   Sharbell Vice President Tom Troy said he was pleased to see the legal process conclude approximately two years after the initial denial of the township Planning Board.
   ”I’m happy that we’re through with the legal process,” Mr. Troy said. “Now that we’re through that, we’re evaluating our options.”
   Among those options, apart from building the converted units, include Sharbell selling a portion of the land area that includes the converted lots to the township for municipal purposes.
   Another option would entail Sharbell selling the units to a third-party company, which he said would acquire a larger portion of land for the purposes of constructing an indoor and outdoor recreational facility.
   ”We’ve had dialogues ongoing both with the town and this other entity, and (we) are looking at those two options as exactly that — options,” he said.
   Mayor Fried said the town still is open to the purchasing a portion of the site, but is waiting to see how things proceed between Sharbell and the third party.
   The mayor noted by township purchasing the back half of the property, between 75 and 150 students would not come into the district, saving $1.5 million per year in school taxes.
   He said if the township were to purchase the site, it likely would become recreational field space, conveniently located between Community and Tandem parks.
   The Supreme Court decision comes months after an appellate court ruling Feb. 27 gave Sharbell the right to proceed with construction of single-family units on a tract at the intersection of Route 130 and Gordon Road.
   The township Planning Board appealed Superior Court Judge Linda Feinberg’s January 2012 reversal of the board’s denial of Sharbell’s plan to convert the units. The board approved Sharbell’s original plan in October 2006 for a total of 264 residential units, a farmette and 60 barrier-free housing units for Project Freedom, for people with disabilities, on 439 acres.
   ”We conclude that Judge Feinberg realistically applied the law to the circumstances she found in Robbinsville and rightly upended the board’s improvident denial of conversion relief,” the court wrote in its Feb. 27 decision.
   The appellate division comprises judges Joseph L. Yannotti, Jonathan N. Harris and Richard S. Hoffman.
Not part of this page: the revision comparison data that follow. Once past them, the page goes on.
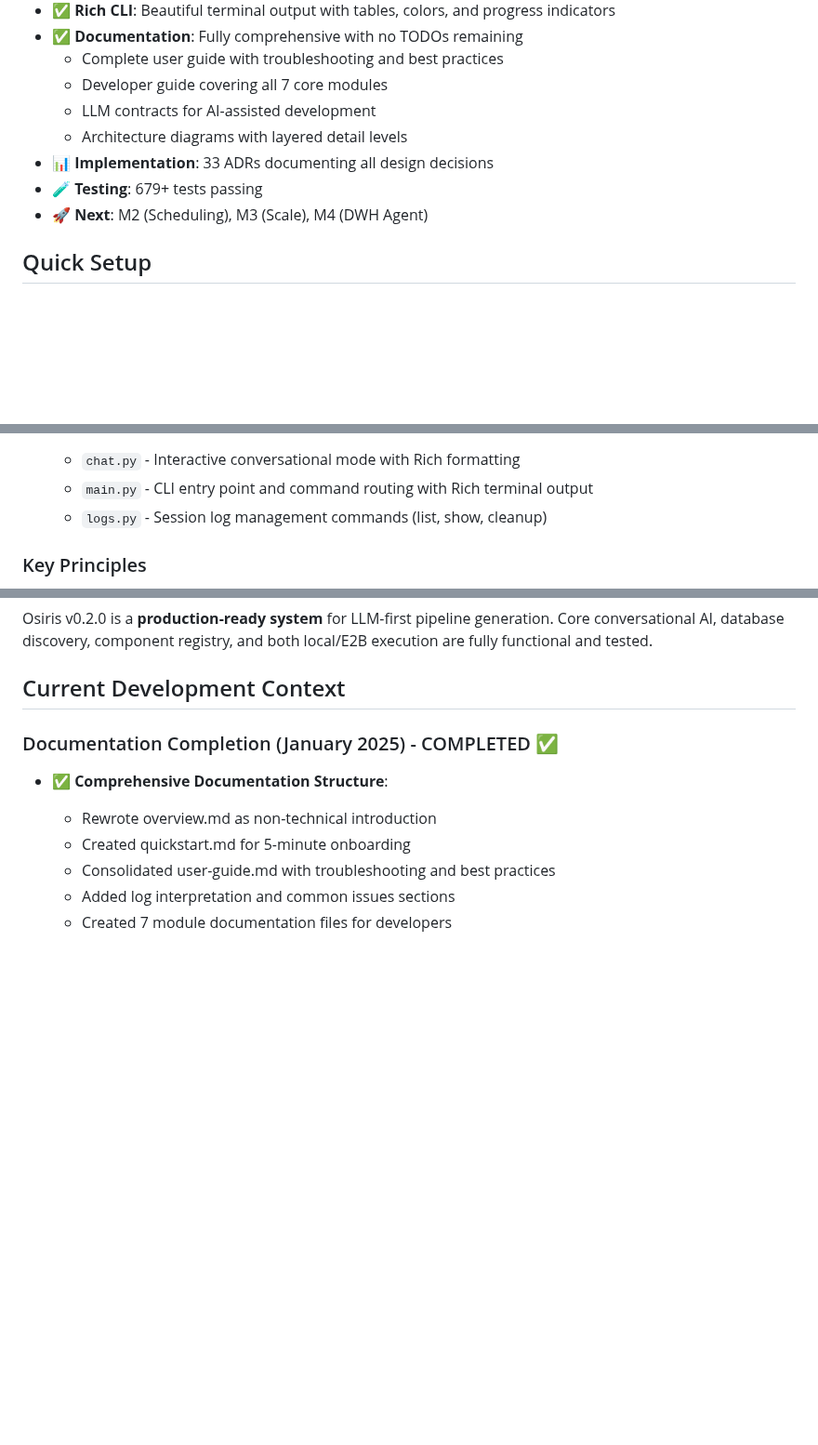
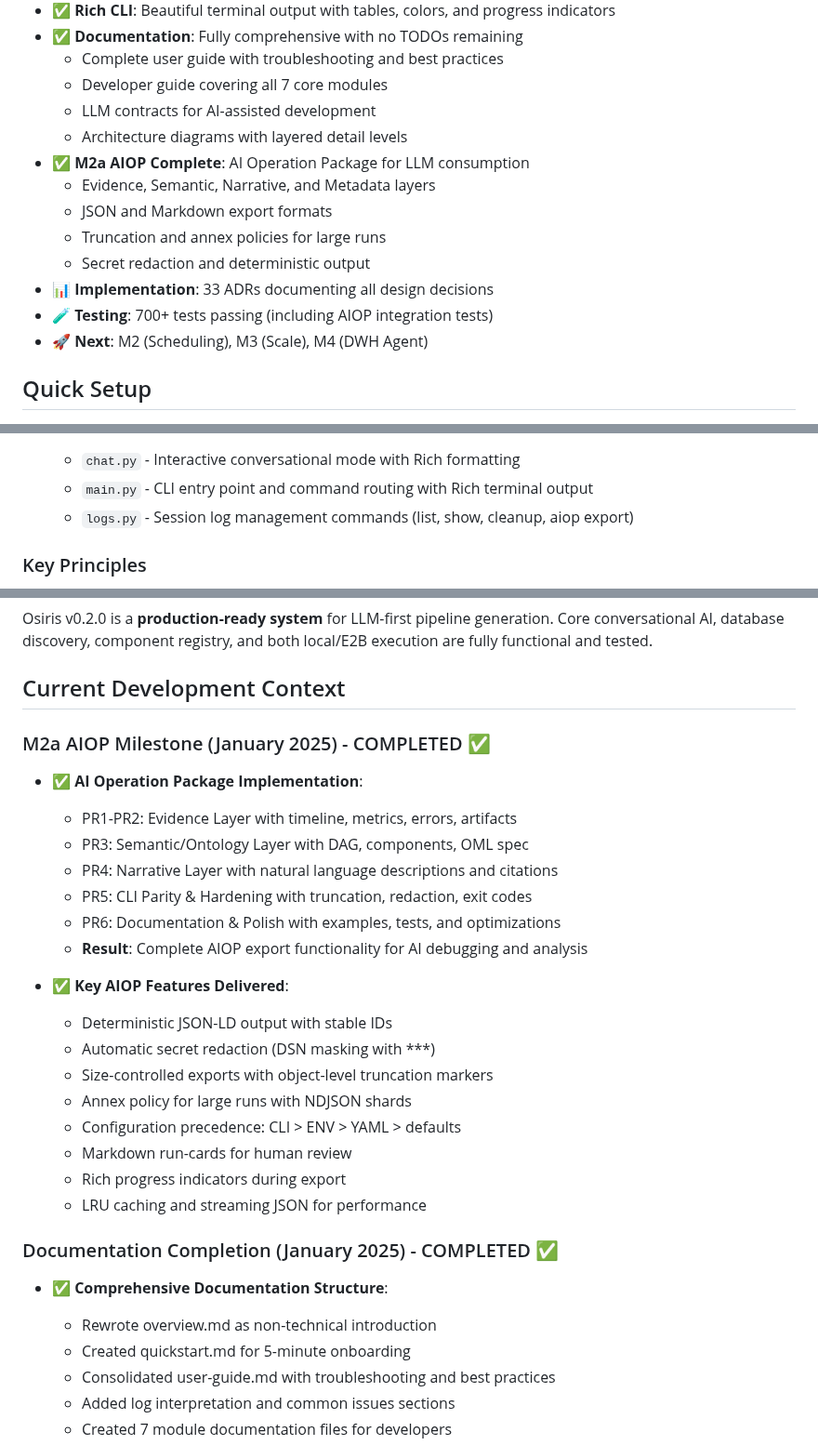
Before and after one commit to keboola/osiris, a Markdown page: CLAUDE.md, 3 parts joined by grey strips. Shown at 93% size. Rendered like a GitHub page; blank space fills up the shorter version.

Commit message:
docs: Update CLAUDE.md with M2a AIOP milestone completion
- Add M2a AIOP milestone completion status
- Document all 6 PRs delivered for AIOP
- List key AIOP features (JSON-LD, redaction, truncation, annex)
- Update CLI reference to include aiop export
- Add run_export_v2.py to core modules list
- Update test count to 700+ including AIOP integration tests

🤖 Generated with [Claude Code](https://claude.ai/code)

Co-Authored-By: Claude <noreply@anthropic.com>

```diff
--- a/CLAUDE.md
+++ b/CLAUDE.md
@@ -16,8 +16,13 @@ Osiris MVP is an **LLM-first conversational ETL pipeline generator**. It uses AI
   - Developer guide covering all 7 core modules
   - LLM contracts for AI-assisted development
   - Architecture diagrams with layered detail levels
+- **✅ M2a AIOP Complete**: AI Operation Package for LLM consumption
+  - Evidence, Semantic, Narrative, and Metadata layers
+  - JSON and Markdown export formats
+  - Truncation and annex policies for large runs
+  - Secret redaction and deterministic output
 - **📊 Implementation**: 33 ADRs documenting all design decisions
-- **🧪 Testing**: 679+ tests passing
+- **🧪 Testing**: 700+ tests passing (including AIOP integration tests)
 - **🚀 Next**: M2 (Scheduling), M3 (Scale), M4 (DWH Agent)
 
 ## Quick Setup
@@ -200,7 +206,7 @@ The project has comprehensive documentation organized as follows:
 - **`osiris/cli/`** - Command-line interface (Rich-powered)
   - `chat.py` - Interactive conversational mode with Rich formatting
   - `main.py` - CLI entry point and command routing with Rich terminal output
-  - `logs.py` - Session log management commands (list, show, cleanup)
+  - `logs.py` - Session log management commands (list, show, cleanup, aiop export)
 
 ### Key Principles
 
@@ -428,6 +434,25 @@ python osiris.py chat --pro-mode
 Osiris v0.2.0 is a **production-ready system** for LLM-first pipeline generation. Core conversational AI, database discovery, component registry, and both local/E2B execution are fully functional and tested.
 
 ## Current Development Context
+
+### M2a AIOP Milestone (January 2025) - COMPLETED ✅
+- **✅ AI Operation Package Implementation**:
+  - PR1-PR2: Evidence Layer with timeline, metrics, errors, artifacts
+  - PR3: Semantic/Ontology Layer with DAG, components, OML spec
+  - PR4: Narrative Layer with natural language descriptions and citations
+  - PR5: CLI Parity & Hardening with truncation, redaction, exit codes
+  - PR6: Documentation & Polish with examples, tests, and optimizations
+  - **Result**: Complete AIOP export functionality for AI debugging and analysis
+
+- **✅ Key AIOP Features Delivered**:
+  - Deterministic JSON-LD output with stable IDs
+  - Automatic secret redaction (DSN masking with ***)
+  - Size-controlled exports with object-level truncation markers
+  - Annex policy for large runs with NDJSON shards
+  - Configuration precedence: CLI > ENV > YAML > defaults
+  - Markdown run-cards for human review
+  - Rich progress indicators during export
+  - LRU caching and streaming JSON for performance
 
 ### Documentation Completion (January 2025) - COMPLETED ✅
 - **✅ Comprehensive Documentation Structure**:
```
Also changed, not shown: other parts of CLAUDE.md (+1 -0 lines).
   Sharbell’s conversion application contended economic conditions had changed, making the original plan no longer viable. The 2009 state statue granted developers the right to make the conversion because of the change in economic conditions and the need for “workforce housing.”
   In upholding Judge Feinberg’s decision, the court wrote, “The board’s unfortunate focus on the project’s impact on the public fisc, rather than to the land use concerns, renders its decision palpably unreasonable.”
   The Planning Board held five hearings in 2011 on Sharbell’s application before denying it in April that year. Both residents and public officials argued the conversion proposal would create an influx of school-age children into a district that already was overcrowded and leading to school tax increases.
   Sharbell officials previously have said that if Robbinsville is interested in acquiring the property that was the subject of the suit, the organization is ready to listen to a proposal.
   More recently, the Planning Board gave the green light for other portions of the project in May, approving the final site plan for a phase of the project that includes 24 market-rate condominiums in a single building.
   The board also gave final major subdivision approval for other phases of the development, which include 54 residential units on 44 proposed lots, including four mixed-use residential and commercial lots, 30 residential lots and a municipal lot dedicated for the future development of the Project Freedom facility.
   The phases approved at the meeting all are located in the northeasterly part of the development near the intersection of Route 130 and Gordon Road.